1. To make deaf, especially momentarily by a loud noise.
2. To make soundproof.
v.intr. by the noise, bricklayer Lee doubled up in shock and muttered to himself: "F*** me, that was loud."
Referee Peter Kearle instantly pulled out a red card and ordered off six-footer Lee for swearing.
Lee, now almost certainly the record holder for the fastest sending-off in football, said yesterday: "Anyone else would have done the same - he nearly blew my ear off.
"I was gobsmacked gobsmacked
Brit, Austral & NZ slang astonished and astounded
Adj. 1. gobsmacked - utterly astounded . I wasn't swearing at the ref, or anyone else. I'm surprised he even heard me. I was just muttering mut·ter
v. mut·tered, mut·ter·ing, mut·ters
1. To speak indistinctly in low tones.
2. To complain or grumble morosely.
v.tr. to myself.

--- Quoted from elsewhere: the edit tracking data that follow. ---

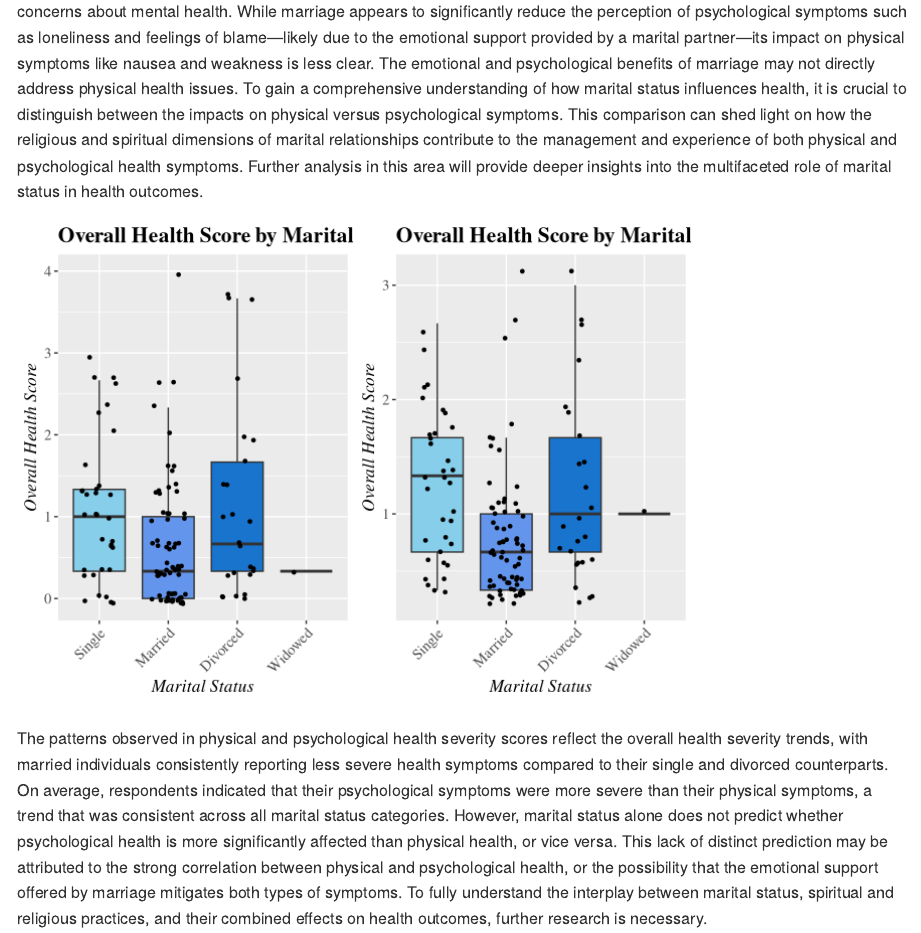
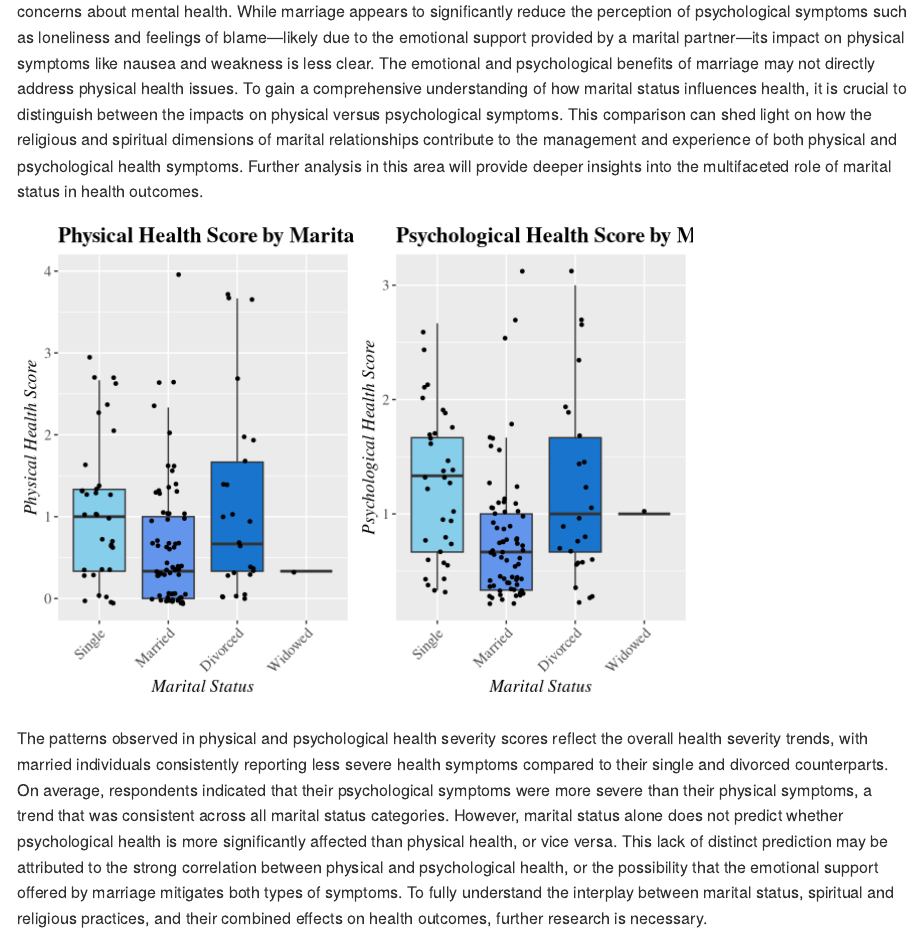
Before and after one commit to mmend34/EDA_Notebook, an R Markdown document (Finalized Notebook/EDA_Notebook.Rmd): the page in a window 1100 px wide, from 12640 px down. Rendered offline with R 4.5, knitr and Pandoc, with nearby package versions; code that draws random numbers runs with fixed seeds of ours; some code elsewhere in the file could not run offline.

Commit message:
Update EDA_Notebook.Rmd

```diff
--- a/Finalized Notebook/EDA_Notebook.Rmd
+++ b/Finalized Notebook/EDA_Notebook.Rmd
@@ -388,7 +388,7 @@ physvsmrtl <- camdata_clean %>%
                outlier.shape = NA)+
     geom_jitter(width = 0.25, show.legend=F, size=1)+
     scale_fill_manual(values = c("skyblue", "cornflowerblue", "dodgerblue3", "lavender"))+
-   labs(x="Marital Status", y="Overall Health Score", title="Overall Health Score by Marital Status")+
+   labs(x="Marital Status", y="Physical Health Score", title="Physical Health Score by Marital Status")+
     theme(plot.title = element_text(family = "serif", size = 16, face = "bold"),
         axis.title.x = element_text(family = "serif", size = 13, face = "italic"),
         axis.title.y = element_text(family = "serif", size = 13, face = "italic"),
@@ -403,7 +403,7 @@ psychvsmrtl <- camdata_clean %>%
                outlier.shape = NA)+
     geom_jitter(width = 0.25, show.legend=F, size=1)+
     scale_fill_manual(values = c("skyblue", "cornflowerblue", "dodgerblue3", "lavender"))+
-   labs(x="Marital Status", y="Overall Health Score", title="Overall Health Score by Marital Status")+
+   labs(x="Marital Status", y="Psychological Health Score", title="Psychological Health Score by Marital Status")+
     theme(plot.title = element_text(family = "serif", size = 16, face = "bold"),
         axis.title.x = element_text(family = "serif", size = 13, face = "italic"),
         axis.title.y = element_text(family = "serif", size = 13, face = "italic"),
```
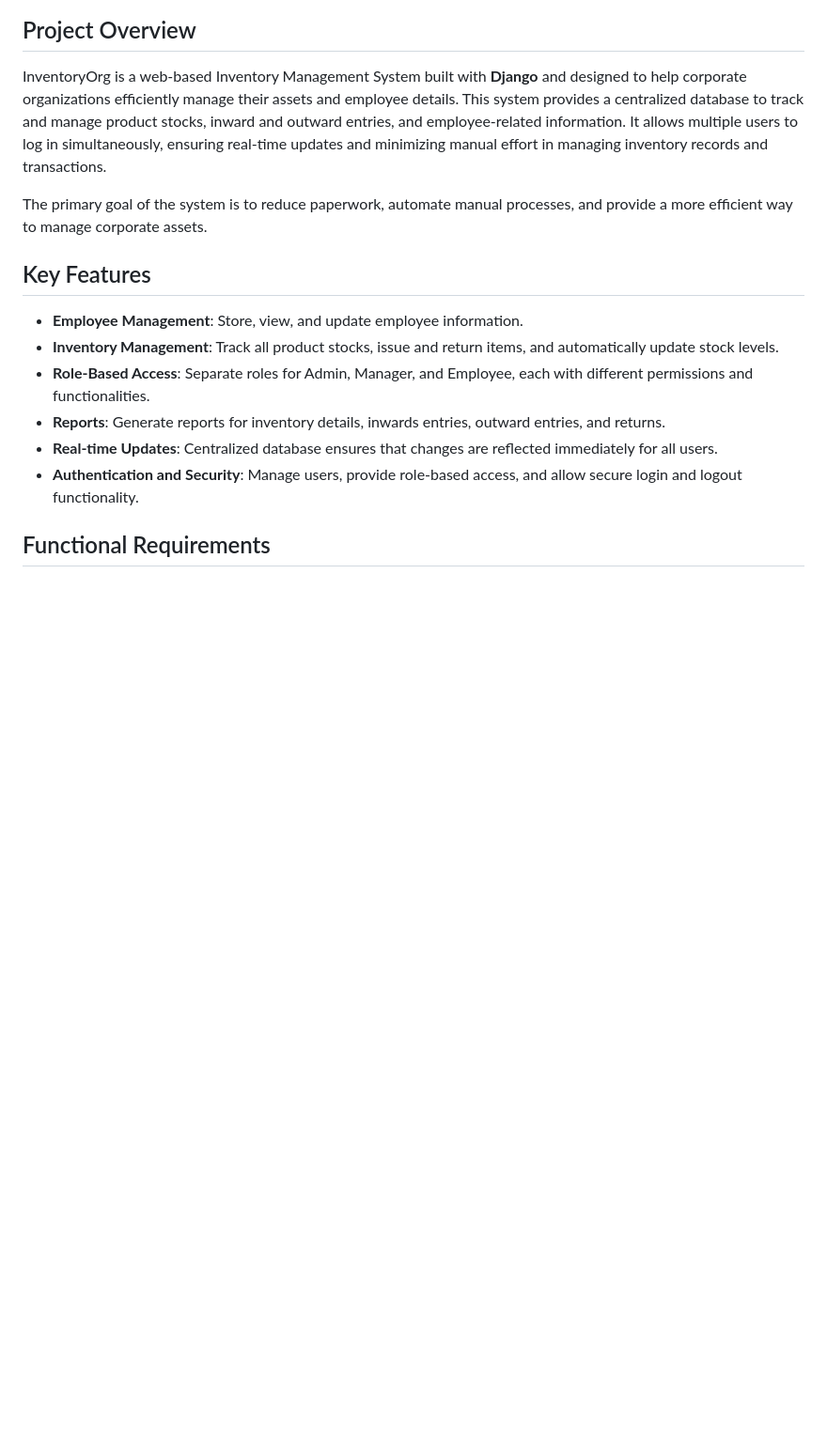
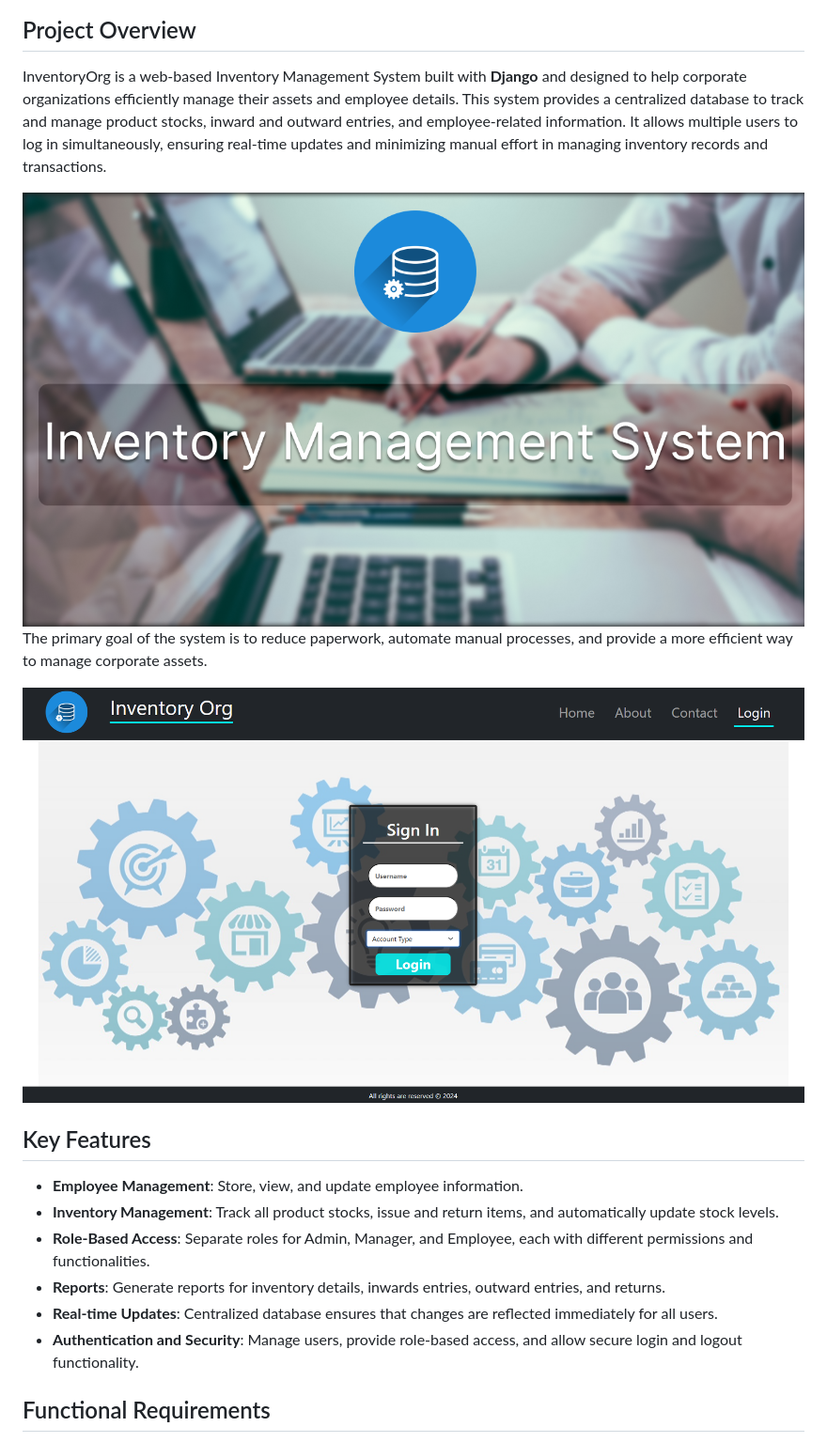
Before and after one commit to samkit09/Inventoryorg, a Markdown page: README.md, the part around the change. Shown: that part at 94% size. Drawn GitHub-style; pictures changed too: static/imgs/HomePage.png (added), static/imgs/read.png (added); blank space fills up the shorter version.

Commit message:
mod

```diff
--- a/README.md
+++ b/README.md
@@ -2,8 +2,10 @@
 ## Project Overview
 InventoryOrg is a web-based Inventory Management System built with __Django__ and designed to help corporate organizations efficiently manage their assets and employee details. This system provides a centralized database to track and manage product stocks, inward and outward entries, and employee-related information. It allows multiple users to log in simultaneously, ensuring real-time updates and minimizing manual effort in managing inventory records and transactions.
 
+![Content](./static/imgs/read.png)
 The primary goal of the system is to reduce paperwork, automate manual processes, and provide a more efficient way to manage corporate assets.
 
+![Application Screenshot](./static/imgs/HomePage.png)
 ## Key Features
 * __Employee Management__: Store, view, and update employee information.
 * __Inventory Management__: Track all product stocks, issue and return items, and automatically update stock levels.
```
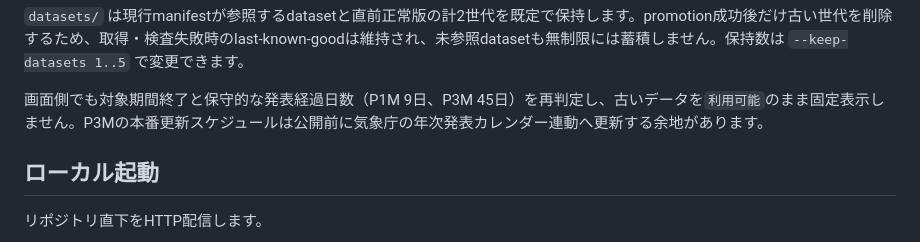
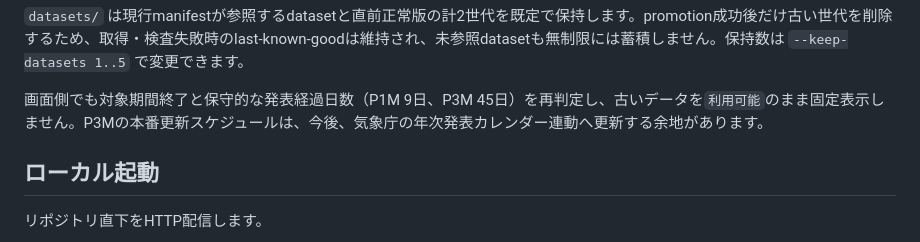
Before and after one commit to nature-wx-lab/climate-outlook-navi, a Markdown page: README.md, the part around the change. Drawn GitHub-style.

Commit message:
Clarify season update schedule

```diff
--- a/README.md
+++ b/README.md
@@ -50,7 +50,7 @@ python3 scripts/privacy_gate.py
 
 `datasets/` は現行manifestが参照するdatasetと直前正常版の計2世代を既定で保持します。promotion成功後だけ古い世代を削除するため、取得・検査失敗時のlast-known-goodは維持され、未参照datasetも無制限には蓄積しません。保持数は `--keep-datasets 1..5` で変更できます。
 
-画面側でも対象期間終了と保守的な発表経過日数（P1M 9日、P3M 45日）を再判定し、古いデータを`利用可能`のまま固定表示しません。P3Mの本番更新スケジュールは公開前に気象庁の年次発表カレンダー連動へ更新する余地があります。
+画面側でも対象期間終了と保守的な発表経過日数（P1M 9日、P3M 45日）を再判定し、古いデータを`利用可能`のまま固定表示しません。P3Mの本番更新スケジュールは、今後、気象庁の年次発表カレンダー連動へ更新する余地があります。
 
 ## ローカル起動
 
```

"Football is a man's game and players swear swear v. 1) to declare under oath that one will tell the truth (sometimes "the truth, the whole truth and nothing but the truth"). Failure to tell the truth, and do so knowingly, is the crime of perjury. all the time.
"The other players stood in silence...it was just unbelievable."
Lee, from Minehead, Somerset, has now been fined pounds 27 by a local disciplinary body and banned for 35 days for using "foul and abusive Tending to deceive; practicing abuse; prone to ill-treat by coarse, insulting words or harmful acts. Using ill treatment; injurious, improper, hurtful, offensive, reproachful. language". The star striker for Cross Farm Park Celtic vows not to pay the fine and is planning an appeal to the Football Association.
Lee, whose side was playing Taunton East Reach Rovers, was at the edge of the centre circle when Mr Kearle ran up behind him and blew his whistle to start the game.
Team-mates confronted the official about Lee's dismissal, but he refused to explain his decision.
Club boss Mark Heard said: "Of course, players should be sent off for swearing directly at the ref or another player. But refs are supposed to use a bit of commonsense com·mon·sense
Having or exhibiting native good judgment: "commonsense scholarship on the foibles and oversights of a genius" Times Literary Supplement. ."
Lee's team won 11-2. He has since seen a GP about hearing problems.
The FA and the Guinness Book of Records think it is the quickest dismissal. Whether it stands remains to be seen. Ref Mr Kearle said: "It is in FA hands."